----- Data -----

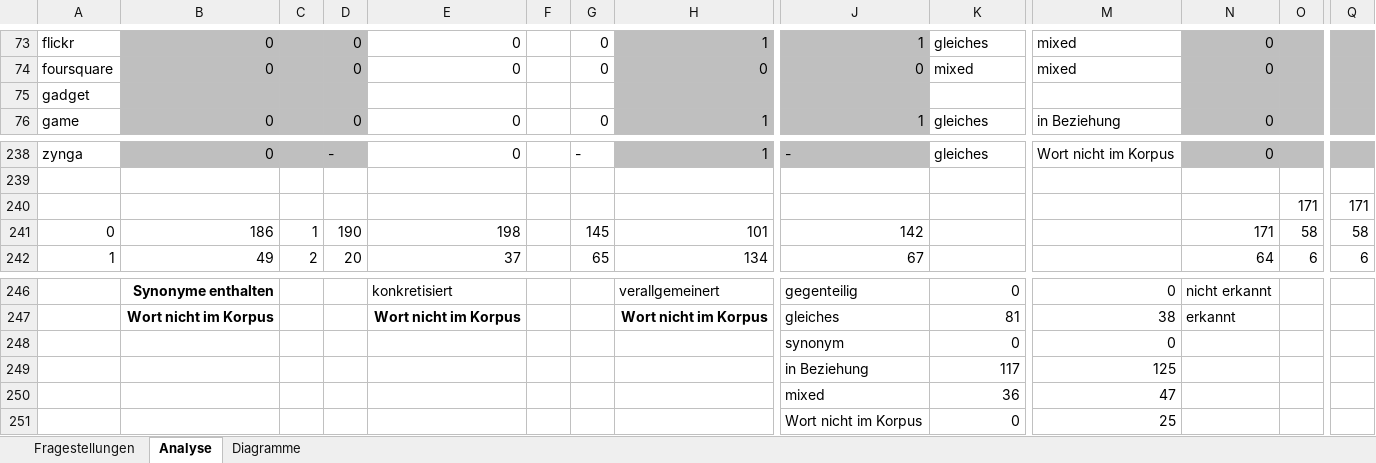
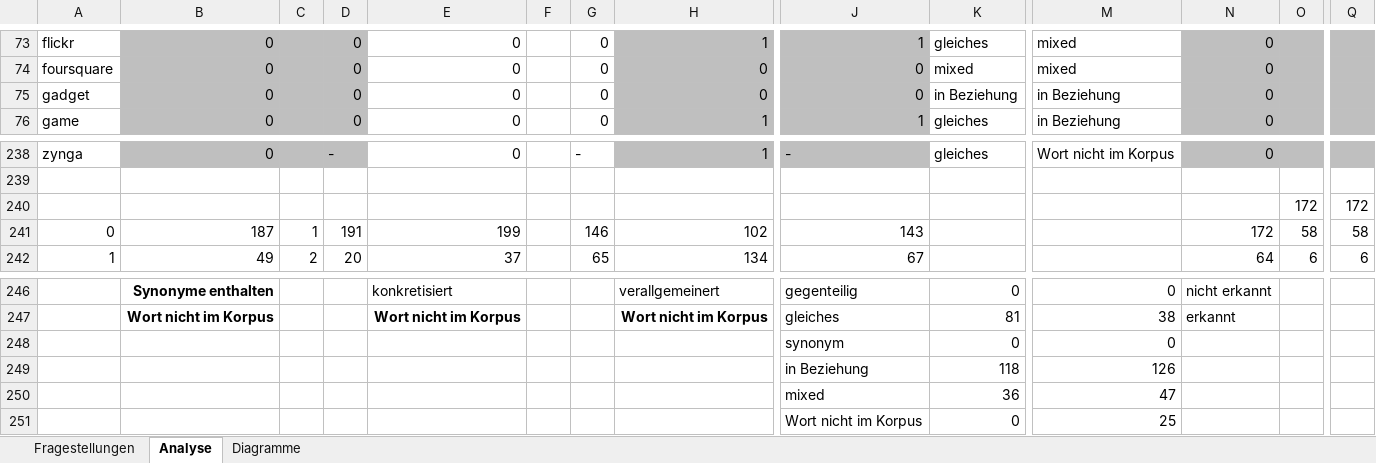
Before and after one commit to imbabaer/SemanticRelations, an Excel workbook: Thesis/Fragestellungen.xlsx, sheet Analyse, drawn as a sheet; only a part is shown, gaps mark what is left out; values as stored, in another font and other column widths than the file's, no borders; conditional formats not drawn; removed rows and columns are numbered as before the commit, all else as after; rows hold the shown columns only; the diff names each change by its address in the sheet, - before the commit and + after, or states it on an @@ line.

```diff
--- a/Thesis/Fragestellungen.xlsx (sheet Analyse)
+++ b/Thesis/Fragestellungen.xlsx (sheet Analyse)
-B75: (empty)
+B75: 0
-D75: (empty)
+D75: 0
-E75: (empty)
+E75: 0
-G75: (empty)
+G75: 0
-H75: (empty)
+H75: 0
-J75: (empty)
+J75: 0
-K75: (empty)
+K75: in Beziehung
-M75: (empty)
+M75: in Beziehung
-N75: (empty)
+N75: 0
-row 240:  |  |  |  |  |  |  |  |  |  |  |  | 171 | 171
+row 240:  |  |  |  |  |  |  |  |  |  |  |  | 172 | 172
-B241: 186
+B241: 187
-D241: 190
+D241: 191
-E241: 198
+E241: 199
-G241: 145
+G241: 146
-H241: 101
+H241: 102
-J241: 142
+J241: 143
-N241: 171
+N241: 172
-row 249:  |  |  |  |  |  |  |  | in Beziehung | 117 | 125
+row 249:  |  |  |  |  |  |  |  | in Beziehung | 118 | 126
```
Also changed, not shown: charts or pictures, 16 other files.
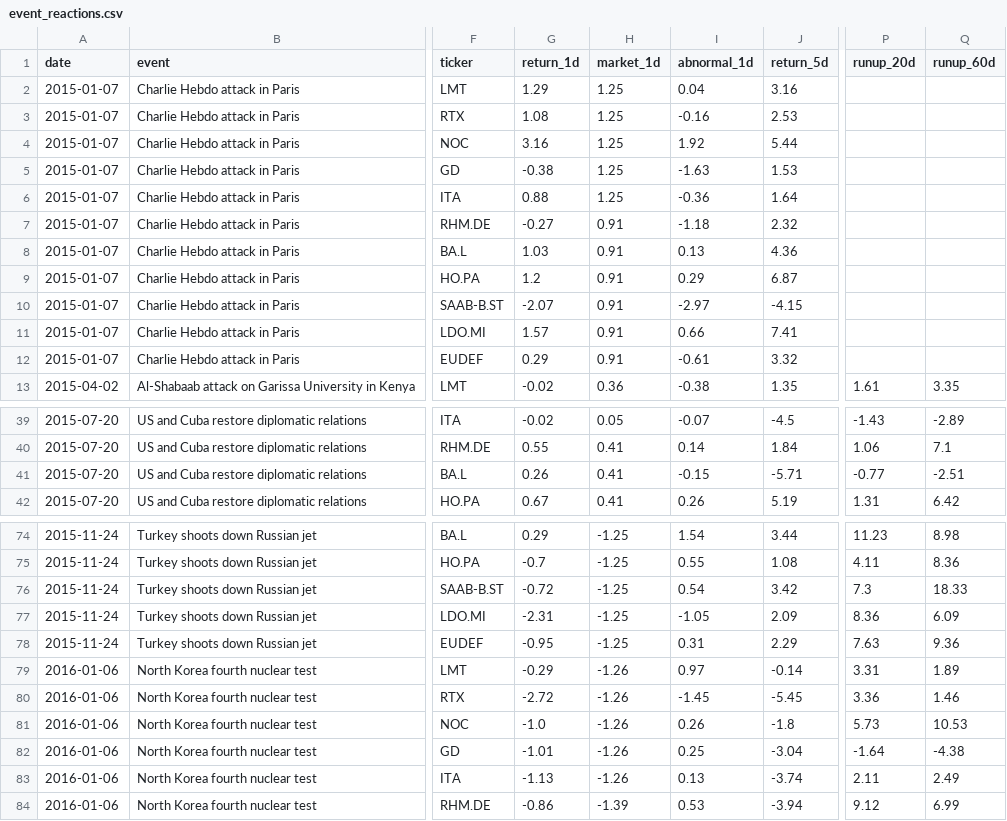
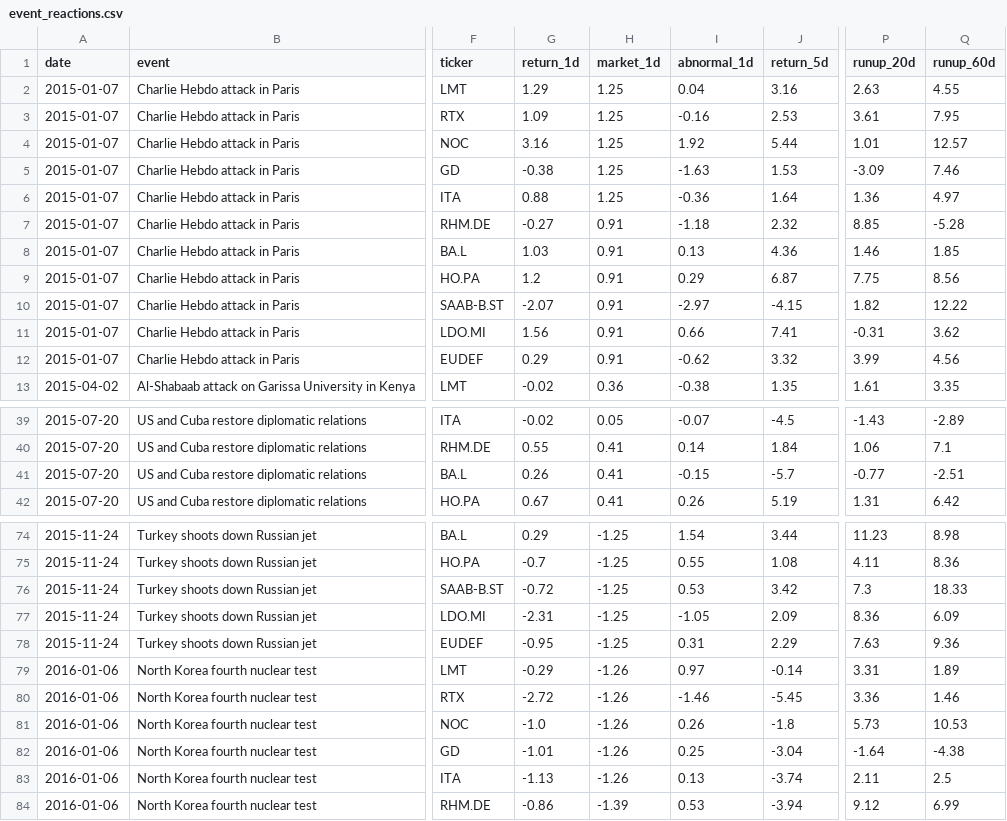
Before and after one commit to mburd22/geopolitical-finance-project, a CSV file: data/event_reactions.csv, drawn as a sheet; only a part is shown, gaps mark what is left out; the diff covers the shown part only; the diff names each change by its address in the sheet, - before the commit and + after, or states it on an @@ line.

```diff
--- a/data/event_reactions.csv
+++ b/data/event_reactions.csv
-P2 (runup_20d): (empty)
+P2 (runup_20d): 2.63
-Q2 (runup_60d): (empty)
+Q2 (runup_60d): 4.55
-G3 (return_1d): 1.08
+G3 (return_1d): 1.09
-P3 (runup_20d): (empty)
+P3 (runup_20d): 3.61
-Q3 (runup_60d): (empty)
+Q3 (runup_60d): 7.95
-P4 (runup_20d): (empty)
+P4 (runup_20d): 1.01
-Q4 (runup_60d): (empty)
+Q4 (runup_60d): 12.57
-P5 (runup_20d): (empty)
+P5 (runup_20d): -3.09
-Q5 (runup_60d): (empty)
+Q5 (runup_60d): 7.46
-P6 (runup_20d): (empty)
+P6 (runup_20d): 1.36
-Q6 (runup_60d): (empty)
+Q6 (runup_60d): 4.97
-P7 (runup_20d): (empty)
+P7 (runup_20d): 8.85
-Q7 (runup_60d): (empty)
+Q7 (runup_60d): -5.28
-P8 (runup_20d): (empty)
+P8 (runup_20d): 1.46
-Q8 (runup_60d): (empty)
+Q8 (runup_60d): 1.85
-P9 (runup_20d): (empty)
+P9 (runup_20d): 7.75
-Q9 (runup_60d): (empty)
+Q9 (runup_60d): 8.56
-P10 (runup_20d): (empty)
+P10 (runup_20d): 1.82
-Q10 (runup_60d): (empty)
+Q10 (runup_60d): 12.22
-G11 (return_1d): 1.57
+G11 (return_1d): 1.56
-P11 (runup_20d): (empty)
+P11 (runup_20d): -0.31
-Q11 (runup_60d): (empty)
+Q11 (runup_60d): 3.62
-I12 (abnormal_1d): -0.61
+I12 (abnormal_1d): -0.62
-P12 (runup_20d): (empty)
+P12 (runup_20d): 3.99
-Q12 (runup_60d): (empty)
+Q12 (runup_60d): 4.56
-J41 (return_5d): -5.71
+J41 (return_5d): -5.7
-I76 (abnormal_1d): 0.54
+I76 (abnormal_1d): 0.53
-I80 (abnormal_1d): -1.45
+I80 (abnormal_1d): -1.46
-Q83 (runup_60d): 2.49
+Q83 (runup_60d): 2.5
```
Also changed, not shown: 27 edited cells elsewhere in this file, 10 other files.
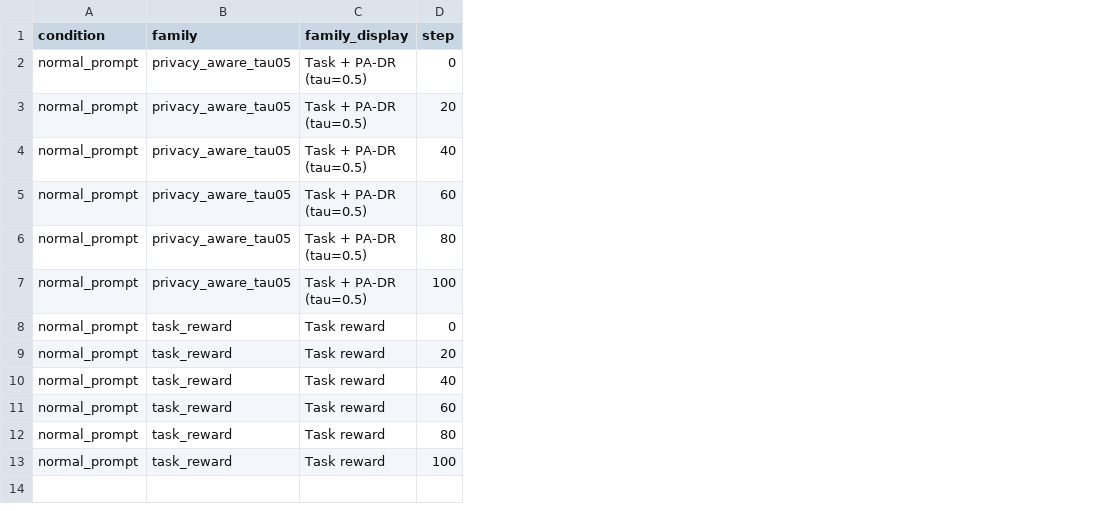
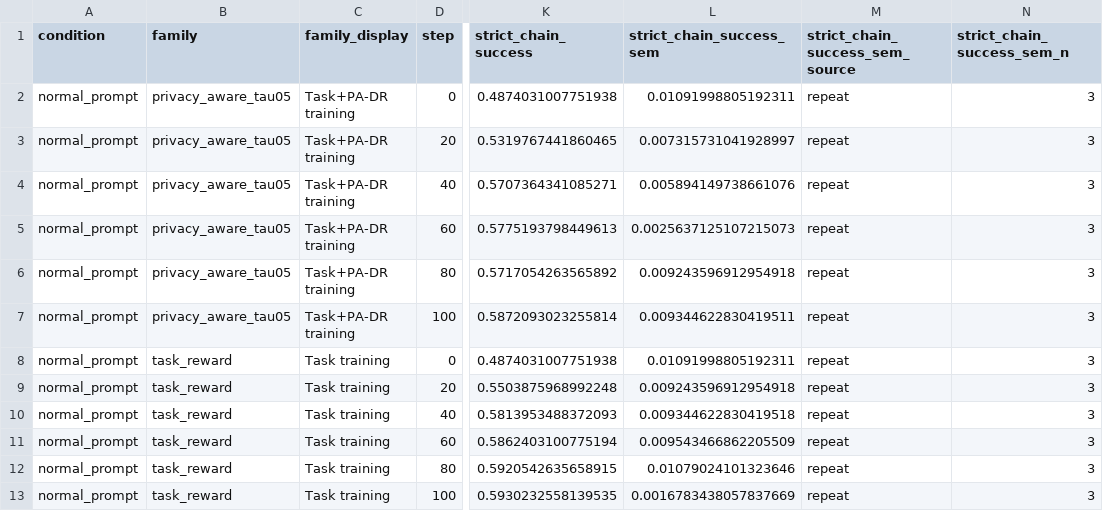
Before and after one commit to ServiceNow/MosaicProject, a CSV file: runtime_analysis/privacy_hopqa_q30_training_trajectory_20260524/training_trajectory_metrics.csv, drawn as a sheet; only a part is shown, gaps mark what is left out; the diff names each change by its address in the sheet, - before the commit and + after, or states it on an @@ line.

Commit message:
Add paper asset tables and trajectory plot

```diff
--- a/runtime_analysis/privacy_hopqa_q30_training_trajectory_20260524/training_trajectory_metrics.csv
+++ b/runtime_analysis/privacy_hopqa_q30_training_trajectory_20260524/training_trajectory_metrics.csv
+column K (strict_chain_success), rows 2-13: 0.4874031007751938 | 0.5319767441860465 | 0.5707364341085271 | 0.5775193798449613 | 0.5717054263565892 | 0.5872093023255814 | 0.4874031007751938 | 0.5503875968992248 | 0.5813953488372093 | 0.5862403100775194 | 0.5920542635658915 | 0.5930232558139535
+column L (strict_chain_success_sem), rows 2-13: 0.01091998805192311 | 0.007315731041928997 | 0.005894149738661076 | 0.0025637125107215073 | 0.009243596912954918 | 0.009344622830419511 | 0.01091998805192311 | 0.009243596912954918 | 0.009344622830419518 | 0.009543466862205509 | 0.01079024101323646 | 0.0016783438057837669
+column M (strict_chain_success_sem_source), rows 2-13: all repeat
+column N (strict_chain_success_sem_n), rows 2-13: all 3
-C2:C7 (family_display): Task + PA-DR (tau=0.5)
+C2:C7 (family_display): Task+PA-DR training
-C8:C13 (family_display): Task reward
+C8:C13 (family_display): Task training
```
Also changed, not shown: 17 other files.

-----

*Your instructions*. All of the records above should be written out exactly, with the pictures left out.

*The completed task*.
Before and after one commit to imbabaer/SemanticRelations, an Excel workbook: Thesis/Fragestellungen.xlsx, sheet Analyse, drawn as a sheet; only a part is shown, gaps mark what is left out; values as stored, in another font and other column widths than the file's, no borders; conditional formats not drawn; removed rows and columns are numbered as before the commit, all else as after; rows hold the shown columns only; the diff names each change by its address in the sheet, - before the commit and + after, or states it on an @@ line.

```diff
--- a/Thesis/Fragestellungen.xlsx (sheet Analyse)
+++ b/Thesis/Fragestellungen.xlsx (sheet Analyse)
-B75: (empty)
+B75: 0
-D75: (empty)
+D75: 0
-E75: (empty)
+E75: 0
-G75: (empty)
+G75: 0
-H75: (empty)
+H75: 0
-J75: (empty)
+J75: 0
-K75: (empty)
+K75: in Beziehung
-M75: (empty)
+M75: in Beziehung
-N75: (empty)
+N75: 0
-row 240:  |  |  |  |  |  |  |  |  |  |  |  | 171 | 171
+row 240:  |  |  |  |  |  |  |  |  |  |  |  | 172 | 172
-B241: 186
+B241: 187
-D241: 190
+D241: 191
-E241: 198
+E241: 199
-G241: 145
+G241: 146
-H241: 101
+H241: 102
-J241: 142
+J241: 143
-N241: 171
+N241: 172
-row 249:  |  |  |  |  |  |  |  | in Beziehung | 117 | 125
+row 249:  |  |  |  |  |  |  |  | in Beziehung | 118 | 126
```
Also changed, not shown: charts or pictures, 16 other files.
Before and after one commit to mburd22/geopolitical-finance-project, a CSV file: data/event_reactions.csv, drawn as a sheet; only a part is shown, gaps mark what is left out; the diff covers the shown part only; the diff names each change by its address in the sheet, - before the commit and + after, or states it on an @@ line.

```diff
--- a/data/event_reactions.csv
+++ b/data/event_reactions.csv
-P2 (runup_20d): (empty)
+P2 (runup_20d): 2.63
-Q2 (runup_60d): (empty)
+Q2 (runup_60d): 4.55
-G3 (return_1d): 1.08
+G3 (return_1d): 1.09
-P3 (runup_20d): (empty)
+P3 (runup_20d): 3.61
-Q3 (runup_60d): (empty)
+Q3 (runup_60d): 7.95
-P4 (runup_20d): (empty)
+P4 (runup_20d): 1.01
-Q4 (runup_60d): (empty)
+Q4 (runup_60d): 12.57
-P5 (runup_20d): (empty)
+P5 (runup_20d): -3.09
-Q5 (runup_60d): (empty)
+Q5 (runup_60d): 7.46
-P6 (runup_20d): (empty)
+P6 (runup_20d): 1.36
-Q6 (runup_60d): (empty)
+Q6 (runup_60d): 4.97
-P7 (runup_20d): (empty)
+P7 (runup_20d): 8.85
-Q7 (runup_60d): (empty)
+Q7 (runup_60d): -5.28
-P8 (runup_20d): (empty)
+P8 (runup_20d): 1.46
-Q8 (runup_60d): (empty)
+Q8 (runup_60d): 1.85
-P9 (runup_20d): (empty)
+P9 (runup_20d): 7.75
-Q9 (runup_60d): (empty)
+Q9 (runup_60d): 8.56
-P10 (runup_20d): (empty)
+P10 (runup_20d): 1.82
-Q10 (runup_60d): (empty)
+Q10 (runup_60d): 12.22
-G11 (return_1d): 1.57
+G11 (return_1d): 1.56
-P11 (runup_20d): (empty)
+P11 (runup_20d): -0.31
-Q11 (runup_60d): (empty)
+Q11 (runup_60d): 3.62
-I12 (abnormal_1d): -0.61
+I12 (abnormal_1d): -0.62
-P12 (runup_20d): (empty)
+P12 (runup_20d): 3.99
-Q12 (runup_60d): (empty)
+Q12 (runup_60d): 4.56
-J41 (return_5d): -5.71
+J41 (return_5d): -5.7
-I76 (abnormal_1d): 0.54
+I76 (abnormal_1d): 0.53
-I80 (abnormal_1d): -1.45
+I80 (abnormal_1d): -1.46
-Q83 (runup_60d): 2.49
+Q83 (runup_60d): 2.5
```
Also changed, not shown: 27 edited cells elsewhere in this file, 10 other files.
Before and after one commit to ServiceNow/MosaicProject, a CSV file: runtime_analysis/privacy_hopqa_q30_training_trajectory_20260524/training_trajectory_metrics.csv, drawn as a sheet; only a part is shown, gaps mark what is left out; the diff names each change by its address in the sheet, - before the commit and + after, or states it on an @@ line.

Commit message:
Add paper asset tables and trajectory plot

```diff
--- a/runtime_analysis/privacy_hopqa_q30_training_trajectory_20260524/training_trajectory_metrics.csv
+++ b/runtime_analysis/privacy_hopqa_q30_training_trajectory_20260524/training_trajectory_metrics.csv
+column K (strict_chain_success), rows 2-13: 0.4874031007751938 | 0.5319767441860465 | 0.5707364341085271 | 0.5775193798449613 | 0.5717054263565892 | 0.5872093023255814 | 0.4874031007751938 | 0.5503875968992248 | 0.5813953488372093 | 0.5862403100775194 | 0.5920542635658915 | 0.5930232558139535
+column L (strict_chain_success_sem), rows 2-13: 0.01091998805192311 | 0.007315731041928997 | 0.005894149738661076 | 0.0025637125107215073 | 0.009243596912954918 | 0.009344622830419511 | 0.01091998805192311 | 0.009243596912954918 | 0.009344622830419518 | 0.009543466862205509 | 0.01079024101323646 | 0.0016783438057837669
+column M (strict_chain_success_sem_source), rows 2-13: all repeat
+column N (strict_chain_success_sem_n), rows 2-13: all 3
-C2:C7 (family_display): Task + PA-DR (tau=0.5)
+C2:C7 (family_display): Task+PA-DR training
-C8:C13 (family_display): Task reward
+C8:C13 (family_display): Task training
```
Also changed, not shown: 17 other files.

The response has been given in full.